Noting that second-hand bookstores have existed in Annapolis before, Grobani said that he felt the times were right for his type of store to make a comeback because "The average price of a new hardback book is $25 to $30. The average priceof a hardback book here is $10. And when you add the extra bonus of it being a book that is no longer published at any price, it seems rather reasonable."

Grobani believes that the atmosphere he is trying to develop at Briarwood will also benefit potential customers.

"It feels like a nice place to come into, not intimidating, not filthydirty, and you don't feel like you need to wash your hands when you leave. And you can walk out with a lot of interesting things and not spend a fortune."

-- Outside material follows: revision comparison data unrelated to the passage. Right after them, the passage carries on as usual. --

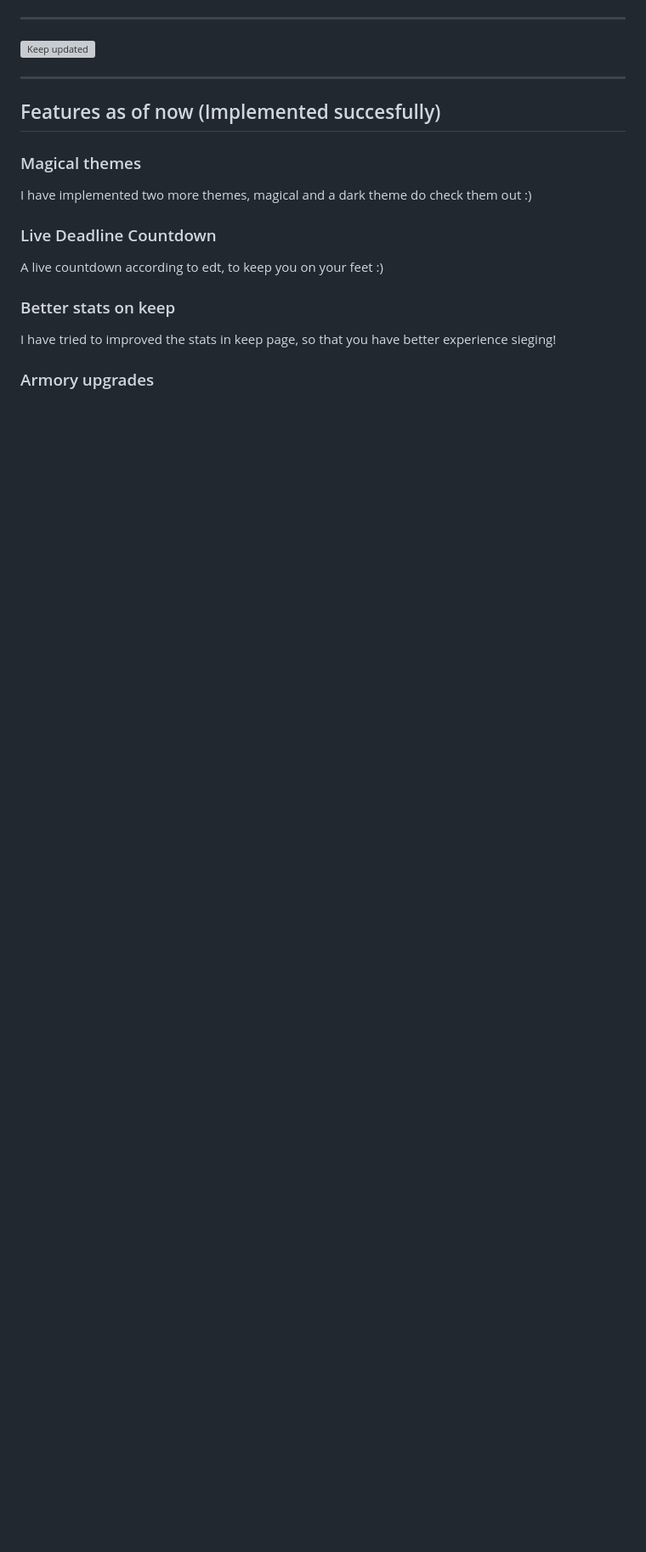
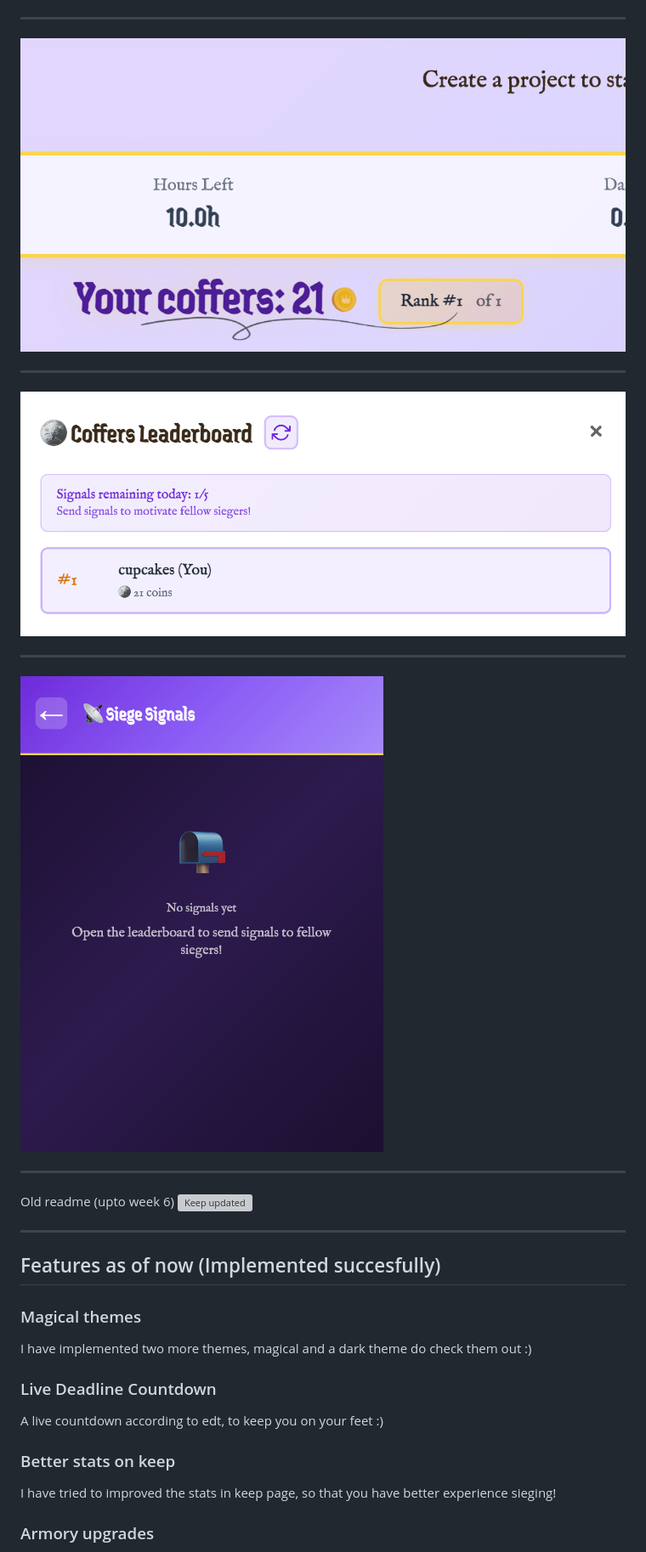
Before and after one commit to manan0209/magical-siege, a Markdown page: README.md, the part around the change printed below. Shown: that part at 85% size. GitHub-like rendering; pictures changed too: public/lb.png (added), public/rank.png (added), public/signals.png (added); blank space fills up the shorter version; grey boxes are pictures that could not be loaded.

Commit message:
v1.1 week 7 update

```diff
--- a/README.md
+++ b/README.md
@@ -7,5 +13,18 @@ This is a Chrome extension that transforms the Siege experience into a magical o
 ---
 
+![rankings](public/rank.png)
+
+---
+
+![leaderboard](public/lb.png)
+
+---
+
+![signals](public/signals.png)
+
+---
+
+Old readme (upto week 6)
 ![Keep updated](public/keep.png)
 
 ---
```
Also changed, not shown: other parts of README.md (+8 -2 lines), public/meeple.png (added), public/popup.png (added).
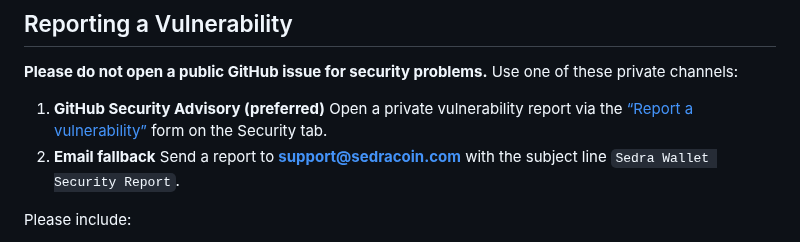
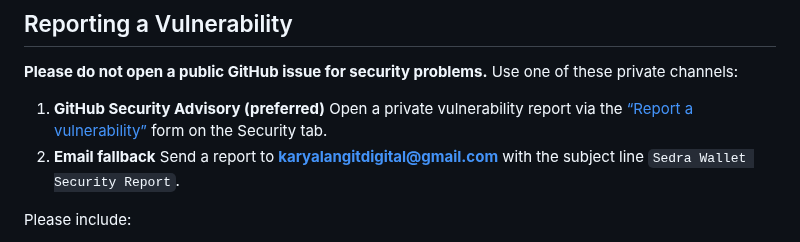
Before and after one commit to karyalangitdigital/sedracoin-wallet, a Markdown page: SECURITY.md, the part around the change. Drawn GitHub-style.

```diff
--- a/SECURITY.md
+++ b/SECURITY.md
@@ -10,7 +10,7 @@ Thanks for helping keep Sedra Wallet and its users safe.
    Open a private vulnerability report via the
    [“Report a vulnerability”](https://github.com/karyalangitdigital/sedracoin-wallet/security/advisories/new) form on the Security tab.
 2. **Email fallback**
-   Send a report to **support@sedracoin.com** with the subject line
+   Send a report to **karyalangitdigital@gmail.com** with the subject line
    `Sedra Wallet Security Report`.
 
 Please include:
```
Also changed, not shown: CODE_OF_CONDUCT.md (+1 -1 lines), README.md (+17 -2 lines), docs/donation-sedra-qr.png (added), 1 other file.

There is a selection of cards in one corner of the store, and several shelves near the front have been removed, giving the store a much roomier feel. A precisely detailed wooden model ofBritish explorer Capt. James Cook's ship "H.M.S. Endeavor," sits in the middle of the main floor.

He mentioned that the store will also stock some new items, including full lines of Dover non-fiction, Penguin classics, and regional interest titles, although old books willbe its main diet.

The official opening date is Feb. 1, but Grobani's "new" store has been doing what he calls a pretty satisfactory business since he completed the reorganization earlier this month.

Briarwood is open Monday through Saturday 9:30 a.m. to 5:30, and on Sunday from 9 a.m. to 5 p.m.

Information: 268-1440.

Baltimore Sun Articles
Please note the green-lined linked article text has been applied commercially without any involvement from our newsroom editors, reporters or any other editorial staff.